Obama Delivers Call for Change to a Rapt Africa: In his first visit to Africa after his election, Mr. Obama challenged Africans to take responsibility for their own problems, saying: “Africa doesn’t need strongmen.
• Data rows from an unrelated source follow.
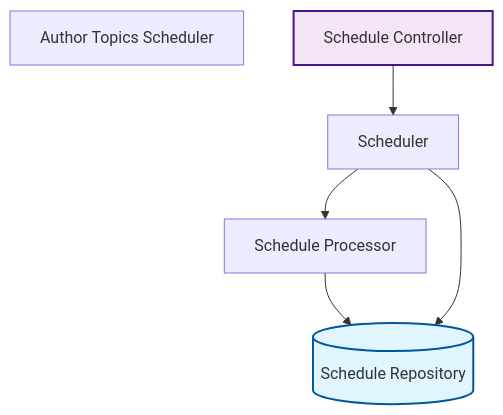
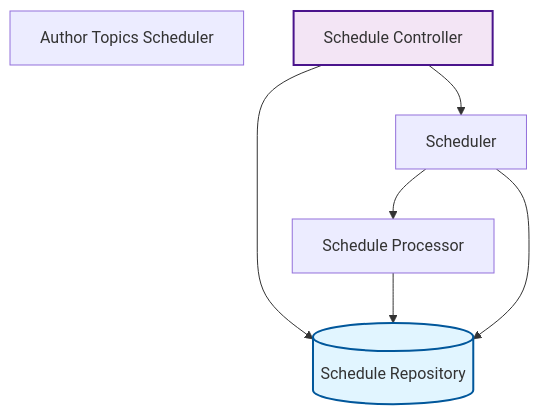
One commit to rpnunez/wp-ai-scheduler changed the third of 10 diagrams in docs/feature-report.md. Above: the diagram before and after it, drawn with Mermaid. The commit also changed other lines of this file and 3 other files, not shown here.

````diff
--- a/docs/feature-report.md
+++ b/docs/feature-report.md
@@ -138,21 +138,22 @@
 ```mermaid
 flowchart TD
     %% Scheduling & Automation Architecture
 
     Author_Topics_Scheduler["Author Topics Scheduler"]
     Schedule_Controller["Schedule Controller"]
     Schedule_Processor["Schedule Processor"]
     Schedule_Repository[("Schedule Repository")]
     Scheduler["Scheduler"]
 
     Schedule_Controller --> Scheduler
+    Schedule_Controller --> Schedule_Repository
     Schedule_Processor --> Schedule_Repository
+    Scheduler --> Schedule_Processor
     Scheduler --> Schedule_Repository
-    Scheduler --> Schedule_Processor
 
     classDef repository fill:#e1f5ff,stroke:#01579b,stroke-width:2px
     classDef service fill:#fff3e0,stroke:#e65100,stroke-width:2px
     classDef controller fill:#f3e5f5,stroke:#4a148c,stroke-width:2px
     class Schedule_Repository repository
     class Schedule_Controller controller
 ```
````
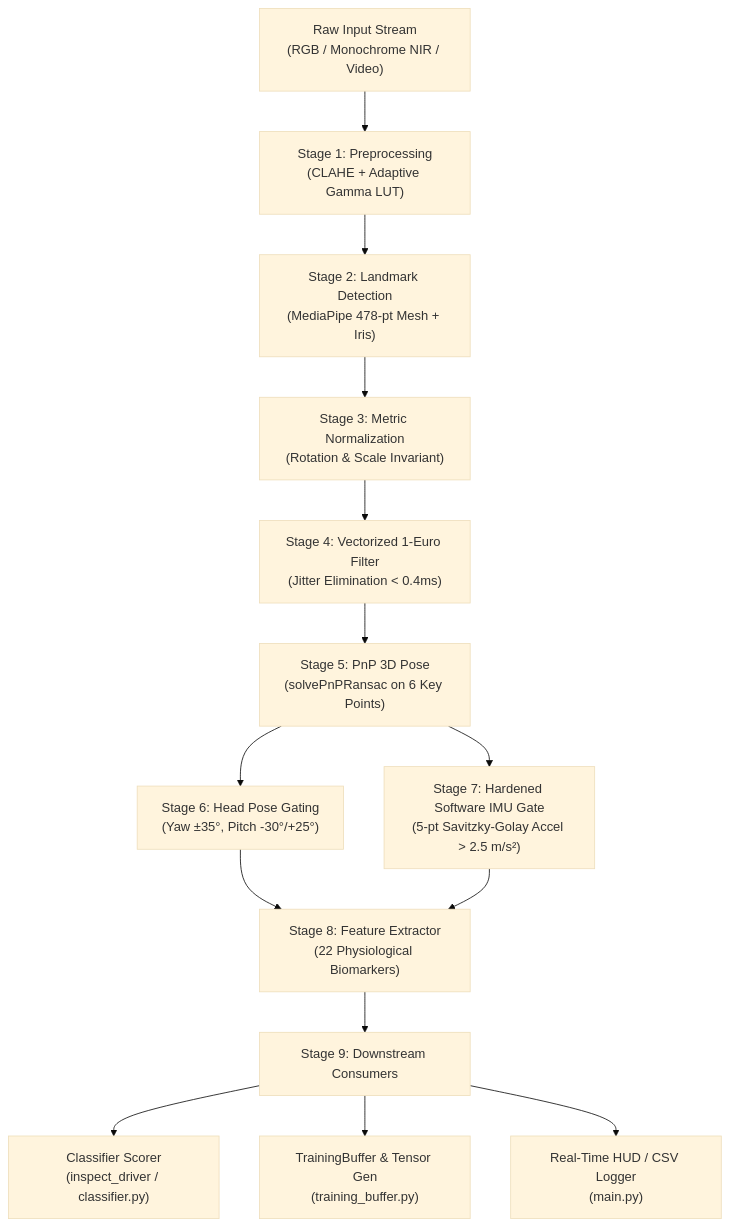
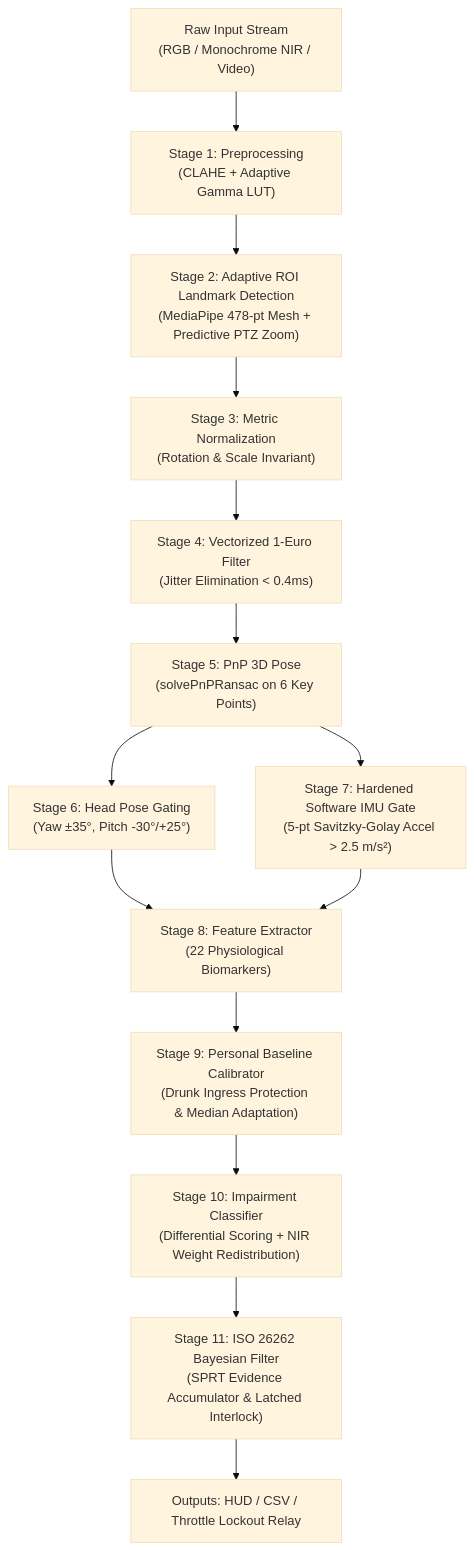
The diagram in README.md (Thanos3541R/The_Overclocked), drawn with Mermaid (base theme) before and after one commit. The commit also changed other lines of this file, not shown here.

Commit message:
docs: update README with Adaptive ROI tracking, Bayesian filter, Drunk Ingress bounding, and 128 test suite

````diff
--- a/README.md
+++ b/README.md
@@ -37,15 +70,15 @@
 ```mermaid
 flowchart TD
     A["Raw Input Stream<br/>(RGB / Monochrome NIR / Video)"] --> B["Stage 1: Preprocessing<br/>(CLAHE + Adaptive Gamma LUT)"]
-    B --> C["Stage 2: Landmark Detection<br/>(MediaPipe 478-pt Mesh + Iris)"]
+    B --> C["Stage 2: Adaptive ROI Landmark Detection<br/>(MediaPipe 478-pt Mesh + Predictive PTZ Zoom)"]
     C --> D["Stage 3: Metric Normalization<br/>(Rotation & Scale Invariant)"]
     D --> E["Stage 4: Vectorized 1-Euro Filter<br/>(Jitter Elimination < 0.4ms)"]
     E --> F["Stage 5: PnP 3D Pose<br/>(solvePnPRansac on 6 Key Points)"]
     F --> G["Stage 6: Head Pose Gating<br/>(Yaw ±35°, Pitch -30°/+25°)"]
     F --> H["Stage 7: Hardened Software IMU Gate<br/>(5-pt Savitzky-Golay Accel > 2.5 m/s²)"]
     G & H --> I["Stage 8: Feature Extractor<br/>(22 Physiological Biomarkers)"]
-    I --> J["Stage 9: Downstream Consumers"]
-    J --> K["Classifier Scorer<br/>(inspect_driver / classifier.py)"]
-    J --> L["TrainingBuffer & Tensor Gen<br/>(training_buffer.py)"]
-    J --> M["Real-Time HUD / CSV Logger<br/>(main.py)"]
+    I --> J["Stage 9: Personal Baseline Calibrator<br/>(Drunk Ingress Protection & Median Adaptation)"]
+    J --> K["Stage 10: Impairment Classifier<br/>(Differential Scoring + NIR Weight Redistribution)"]
+    K --> L["Stage 11: ISO 26262 Bayesian Filter<br/>(SPRT Evidence Accumulator & Latched Interlock)"]
+    L --> M["Outputs: HUD / CSV / Throttle Lockout Relay"]
 ```
````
It needs strong institutions.” (July 11, 2009)
In Africa, China Is Both Benefactor and Competitor: China’s partnerships in Africa have helped raise the standard of living in some of the world’s poorest nations, but Chinese exporting power has also dealt a severe blow to Africa’s developing economies. (Aug. 21, 2007)
The sessions on Monday began with a forum on supporting civil society, and the leaders heard from Vice President Joseph R. Biden Jr. “It’s not possible to succeed for your people unless they have a chance to shape the policies of their government, identify problems and root out injustices and find ways for groups to resolve their differences peacefully,” Mr. Biden said.
Secretary of State John Kerry also addressed the leaders and met one-on-one with Joseph Kabila, president of the Democratic Republic of Congo. When Mr. Kerry was in Congo earlier this year, he urged Mr. Kabila to step down after his current term, as Congo’s constitution requires. “Large majorities of Africans support free, accessible and fair elections and limiting their presidents to two terms in office,” Mr. Kerry said Monday.
Protesters outside the State Department said they hoped that the Obama administration would continue to press Mr. Kabila on the term limit.
Security is tight in Washington as dozens of African leaders convene for the U.S.-Africa Leaders Summit. Delegates arrive amid small protests, one against Ethiopia. Nathan Frandino reports.
“Obama must give a clear message that the president doesn’t change the constitution to stay in power,” said Constant Mbala, who moved to the United States from Congo 15 years ago.
The streets between the White House and the State Department were largely absent of traffic on Monday, as Washington residents had been warned of street closings and the likelihood of traffic congestion because of heightened security and the dozens of motorcades that would be driving around town.
African trade officials also convened with their American counterparts on Monday for annual meetings on the African Growth and Opportunity Act. The program, known as AGOA, lowers the tariffs on certain African goods imported to the United States, while countries in Africa are not obligated to lower the duties on any United States goods. It has been credited with helping to diversify and improve other sectors of the African economy, but oil still accounts for three-quarters of the African goods imported by the United States duty free.
The program requires reauthorization by Congress next year, and one of the questions is whether South Africa should continue to benefit from preferential trade status, as some say that its current economic growth means that it should extend a preferential tariff system to some United States goods as well. But while speaking at a luncheon hosted by the National Press Club on Monday, President Jacob Zuma of South Africa dismissed this idea.
“We look forward to a seamless, unconditional and long-term renewal of AGOA with South Africa included among the beneficiaries,” Mr. Zuma said.